It’s necessary to think of IP in two ways. Firstly, whether you will be infringing on someone else’s intellectual property rights. Secondly, whether someone else is infringing on your rights.
Doing searches of various kinds and registering rights is key to protecting inventions and names. As it’s necessary to protect your turf against copycats, disputes can arise all too easily, so you need help to manage and resolve them, even if that doesn’t involve a last resort of using the court process.
Typically, not owning copyright to something important in your business is undesirable. This could result in the sale of your business falling through.
To protect IP involves implementing a range of legal agreements, not just when you’re setting up a new website, or licensing your IP or selling products and services online, but also as you grow the business. It becomes even more important with growth of a business to have good agreements in place that protect your intellectual property.
Protecting a new name, software and other assets against copying of all kinds, or an invention that could be patentable are reasons to deal with IP. It’s what makes your business valuable.
So going back to the question I started with, whether IP is frightening, it’s not IP that is the problem so much as ignorance of something important in business.

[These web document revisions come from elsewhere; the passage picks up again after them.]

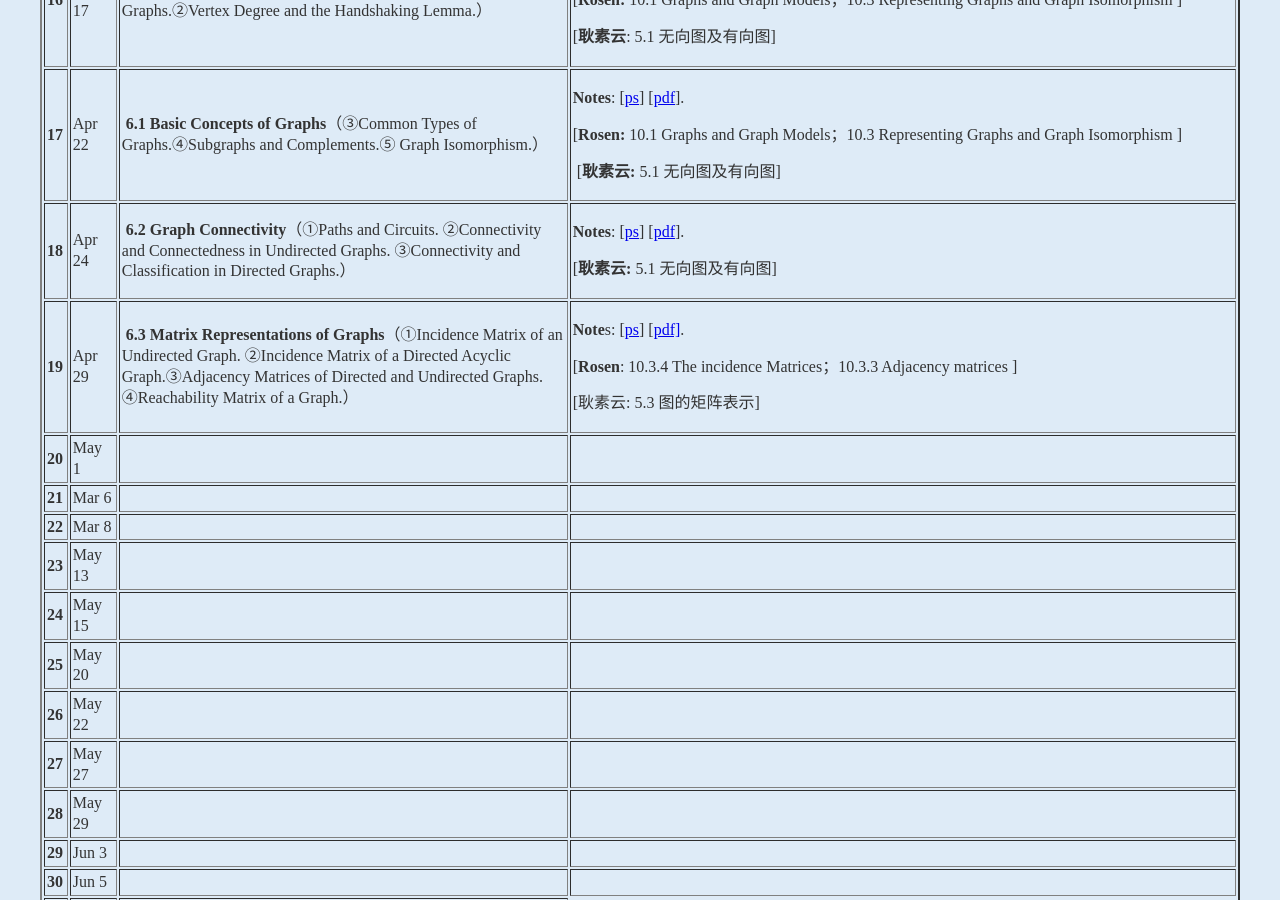
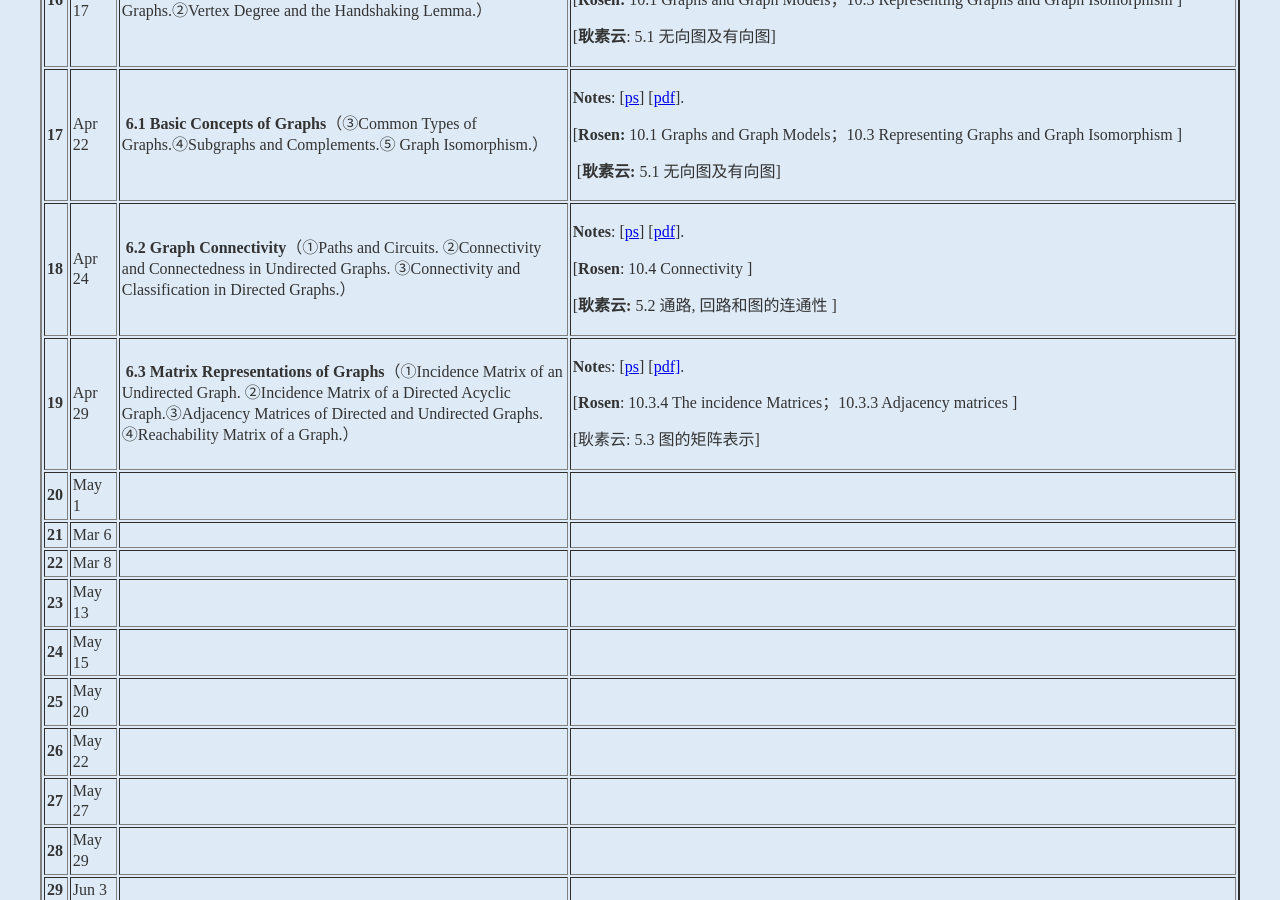
Before and after one commit to kejiwei/kejiwei.github.io, a Jekyll site: the page teaching/courses/dismath/index.html, which Jekyll copies as it is, in a window 1280 px wide and 900 px high, scrolled down 3219 px. Built offline with Jekyll 4.4.1, drawn with Linux system fonts in a browser that asks for light colours.

Commit message:
Add files via upload

```diff
--- a/teaching/courses/dismath/index.html
+++ b/teaching/courses/dismath/index.html
@@ -235,7 +235,8 @@
                 <td>Apr 24</td>
                 <td>&nbsp;<strong>6.2 Graph Connectivity</strong>（①Paths and Circuits. ②Connectivity and Connectedness in Undirected Graphs. ③Connectivity and Classification in Directed Graphs.）</td>
                 <td><p><strong>Notes</strong>: [<a href="slides/lecture.ppsx">ps</a>] [<a href="slides/lecture.pdf">pdf</a>].&nbsp;</p>
-                  <p>[<strong>耿素云:</strong> 5.1 无向图及有向图] </p></td>
+                  <p>[<strong>Rosen</strong>: 10.4 Connectivity ]</p>
+                  <p>[<strong>耿素云:</strong> 5.2 通路, 回路和图的连通性 ] </p></td>
                 </tr>
 
                 <tr>
```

We are still at the early stages of the digital economy, but the more digital our lives become the more essential it is to get a good understanding of IP and protect your business. Start by having an intellectual property assessment and advice. We provide this at Azrights.